● TASK DIRECTIONS
Exclude the pictures and repeat all of the data exactly.

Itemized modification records
[Start of section]

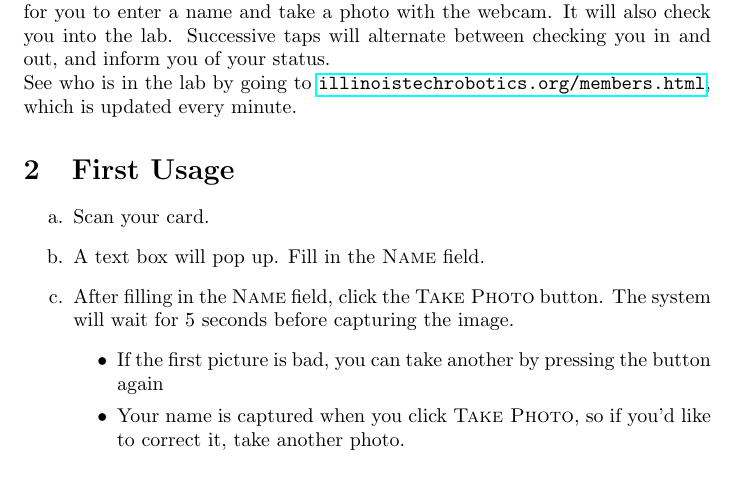
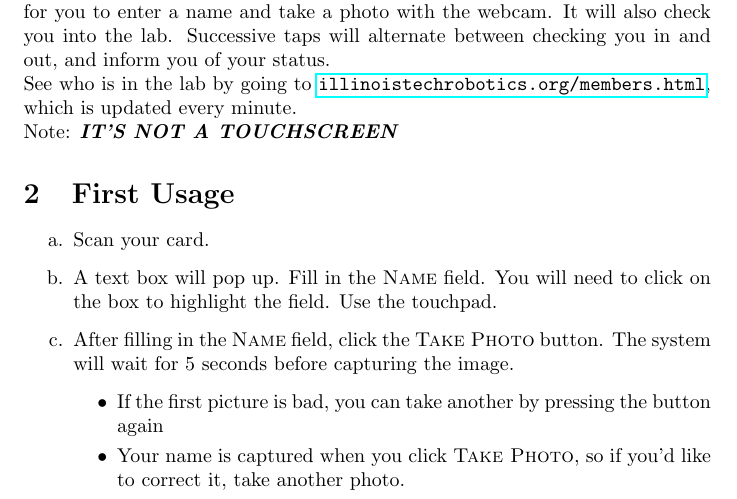
Before and after one commit to illinoistechrobotics/frontdoor, a LaTeX document (upstairs/doc/usage.tex): part of the page, cut so that both start at the same text. Compiled offline with pdfLaTeX.

Commit message:
added important info

```diff
--- a/upstairs/doc/usage.tex
+++ b/upstairs/doc/usage.tex
@@ -41,12 +41,14 @@
 
 \section{Overview}
 This card scanner allows you to advertise your presence in the Robotics Lab by tapping your IIT ID. The first time you tap your card, it will present a screen for you to enter a name and take a photo with the webcam. It will also check you into the lab. Successive taps will alternate between checking you in and out, and inform you of your status.\\
-See who is in the lab by going to \url{illinoistechrobotics.org/members.html}, which is updated every minute.
+See who is in the lab by going to \url{illinoistechrobotics.org/members.html}, which is updated every minute.\\
+Note: {\bf \emph{IT'S NOT A TOUCHSCREEN}}
+
 
 \section{First Usage}
 \begin{enumerate}
 \item Scan your card.
-\item A text box will pop up. Fill in the \textsc{Name} field.
+\item A text box will pop up. Fill in the \textsc{Name} field. You will need to click on the box to highlight the field. Use the touchpad.
 \item After filling in the \textsc{Name} field, click the \textsc{Take Photo} button. The system will wait for 5 seconds before capturing the image.
   \begin{itemize}
   \item If the first picture is bad, you can take another by pressing the button again
```
Also changed, not shown: upstairs/doc/usage.pdf.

[End of section]

● ANSWER TO THIS EXERCISE
Before and after one commit to illinoistechrobotics/frontdoor, a LaTeX document (upstairs/doc/usage.tex): part of the page, cut so that both start at the same text. Compiled offline with pdfLaTeX.

Commit message:
added important info

```diff
--- a/upstairs/doc/usage.tex
+++ b/upstairs/doc/usage.tex
@@ -41,12 +41,14 @@
 
 \section{Overview}
 This card scanner allows you to advertise your presence in the Robotics Lab by tapping your IIT ID. The first time you tap your card, it will present a screen for you to enter a name and take a photo with the webcam. It will also check you into the lab. Successive taps will alternate between checking you in and out, and inform you of your status.\\
-See who is in the lab by going to \url{illinoistechrobotics.org/members.html}, which is updated every minute.
+See who is in the lab by going to \url{illinoistechrobotics.org/members.html}, which is updated every minute.\\
+Note: {\bf \emph{IT'S NOT A TOUCHSCREEN}}
+
 
 \section{First Usage}
 \begin{enumerate}
 \item Scan your card.
-\item A text box will pop up. Fill in the \textsc{Name} field.
+\item A text box will pop up. Fill in the \textsc{Name} field. You will need to click on the box to highlight the field. Use the touchpad.
 \item After filling in the \textsc{Name} field, click the \textsc{Take Photo} button. The system will wait for 5 seconds before capturing the image.
   \begin{itemize}
   \item If the first picture is bad, you can take another by pressing the button again
```
Also changed, not shown: upstairs/doc/usage.pdf.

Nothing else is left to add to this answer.